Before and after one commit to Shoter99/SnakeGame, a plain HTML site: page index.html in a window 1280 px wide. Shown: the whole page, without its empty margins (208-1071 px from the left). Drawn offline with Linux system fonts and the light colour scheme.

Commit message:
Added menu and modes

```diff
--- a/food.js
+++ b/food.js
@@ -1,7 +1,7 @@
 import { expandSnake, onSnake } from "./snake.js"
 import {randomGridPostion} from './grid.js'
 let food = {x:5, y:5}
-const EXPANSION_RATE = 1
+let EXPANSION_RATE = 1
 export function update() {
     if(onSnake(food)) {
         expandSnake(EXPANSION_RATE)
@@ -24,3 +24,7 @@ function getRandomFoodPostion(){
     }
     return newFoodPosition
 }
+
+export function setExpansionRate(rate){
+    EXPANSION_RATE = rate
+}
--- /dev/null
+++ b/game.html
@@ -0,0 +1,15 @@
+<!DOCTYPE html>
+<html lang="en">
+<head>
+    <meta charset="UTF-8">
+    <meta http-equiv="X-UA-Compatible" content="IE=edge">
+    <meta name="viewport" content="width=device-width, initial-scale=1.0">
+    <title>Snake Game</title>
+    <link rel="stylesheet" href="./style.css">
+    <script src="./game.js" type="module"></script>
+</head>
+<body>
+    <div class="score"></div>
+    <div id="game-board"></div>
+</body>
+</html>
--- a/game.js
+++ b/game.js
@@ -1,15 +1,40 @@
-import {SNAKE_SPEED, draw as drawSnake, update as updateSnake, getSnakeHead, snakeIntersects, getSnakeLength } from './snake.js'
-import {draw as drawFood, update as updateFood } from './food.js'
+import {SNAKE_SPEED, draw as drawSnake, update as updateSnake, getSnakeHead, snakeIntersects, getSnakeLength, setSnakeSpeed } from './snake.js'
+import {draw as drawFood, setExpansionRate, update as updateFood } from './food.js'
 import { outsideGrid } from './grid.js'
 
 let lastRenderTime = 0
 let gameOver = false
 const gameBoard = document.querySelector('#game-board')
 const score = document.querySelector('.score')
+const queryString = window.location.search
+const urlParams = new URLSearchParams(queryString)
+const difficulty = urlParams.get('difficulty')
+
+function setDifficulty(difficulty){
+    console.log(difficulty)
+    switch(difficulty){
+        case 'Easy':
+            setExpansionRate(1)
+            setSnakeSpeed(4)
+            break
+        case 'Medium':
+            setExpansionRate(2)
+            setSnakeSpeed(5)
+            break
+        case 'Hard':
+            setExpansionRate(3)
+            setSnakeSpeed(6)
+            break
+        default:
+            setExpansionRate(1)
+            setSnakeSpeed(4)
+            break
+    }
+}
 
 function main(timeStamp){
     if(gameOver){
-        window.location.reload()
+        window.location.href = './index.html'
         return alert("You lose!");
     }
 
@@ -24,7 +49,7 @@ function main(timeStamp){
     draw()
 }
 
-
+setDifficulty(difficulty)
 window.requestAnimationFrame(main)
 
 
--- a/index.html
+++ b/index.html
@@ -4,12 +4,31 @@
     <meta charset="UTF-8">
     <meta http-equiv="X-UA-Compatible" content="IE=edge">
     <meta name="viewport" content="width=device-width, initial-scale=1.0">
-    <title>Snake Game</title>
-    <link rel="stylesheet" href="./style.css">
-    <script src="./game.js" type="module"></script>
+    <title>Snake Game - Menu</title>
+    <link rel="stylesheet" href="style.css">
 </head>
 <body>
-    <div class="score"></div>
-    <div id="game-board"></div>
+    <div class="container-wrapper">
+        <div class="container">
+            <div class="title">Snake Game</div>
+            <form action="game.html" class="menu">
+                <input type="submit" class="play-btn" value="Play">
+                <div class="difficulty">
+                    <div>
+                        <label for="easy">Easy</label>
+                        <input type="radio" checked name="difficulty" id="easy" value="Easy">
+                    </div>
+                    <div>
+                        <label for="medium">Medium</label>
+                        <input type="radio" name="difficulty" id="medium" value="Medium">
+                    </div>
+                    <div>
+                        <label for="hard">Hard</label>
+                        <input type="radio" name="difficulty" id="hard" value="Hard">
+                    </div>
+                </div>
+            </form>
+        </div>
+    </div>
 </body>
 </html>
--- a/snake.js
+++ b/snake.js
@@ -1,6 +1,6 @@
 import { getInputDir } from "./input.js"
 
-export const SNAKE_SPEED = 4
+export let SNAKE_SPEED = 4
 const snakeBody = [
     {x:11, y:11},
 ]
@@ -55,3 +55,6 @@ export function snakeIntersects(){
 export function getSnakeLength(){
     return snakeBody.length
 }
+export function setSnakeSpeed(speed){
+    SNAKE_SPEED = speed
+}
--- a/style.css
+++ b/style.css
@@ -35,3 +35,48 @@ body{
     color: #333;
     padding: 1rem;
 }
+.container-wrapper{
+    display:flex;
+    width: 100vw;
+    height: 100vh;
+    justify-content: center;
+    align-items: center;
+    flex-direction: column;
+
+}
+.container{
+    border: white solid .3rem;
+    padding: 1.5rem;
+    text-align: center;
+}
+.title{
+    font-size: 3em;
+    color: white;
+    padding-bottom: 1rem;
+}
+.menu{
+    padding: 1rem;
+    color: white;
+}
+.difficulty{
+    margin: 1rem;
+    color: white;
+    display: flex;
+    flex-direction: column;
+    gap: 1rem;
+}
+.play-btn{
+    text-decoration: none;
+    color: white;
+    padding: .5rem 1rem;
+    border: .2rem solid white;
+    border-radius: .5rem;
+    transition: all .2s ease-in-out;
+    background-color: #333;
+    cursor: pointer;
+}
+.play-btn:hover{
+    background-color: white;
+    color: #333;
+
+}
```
------------------------------------------------------------
▸ **Work request**: Keep only those lines of the records that hold "from", and return them.

▸ **Written solution**:
Before and after one commit to Shoter99/SnakeGame, a plain HTML site: page index.html in a window 1280 px wide. Shown: the whole page, without its empty margins (208-1071 px from the left). Drawn offline with Linux system fonts and the light colour scheme.
 import { expandSnake, onSnake } from "./snake.js"
 import {randomGridPostion} from './grid.js'
-import {SNAKE_SPEED, draw as drawSnake, update as updateSnake, getSnakeHead, snakeIntersects, getSnakeLength } from './snake.js'
-import {draw as drawFood, update as updateFood } from './food.js'
+import {SNAKE_SPEED, draw as drawSnake, update as updateSnake, getSnakeHead, snakeIntersects, getSnakeLength, setSnakeSpeed } from './snake.js'
+import {draw as drawFood, setExpansionRate, update as updateFood } from './food.js'
 import { outsideGrid } from './grid.js'
 import { getInputDir } from "./input.js"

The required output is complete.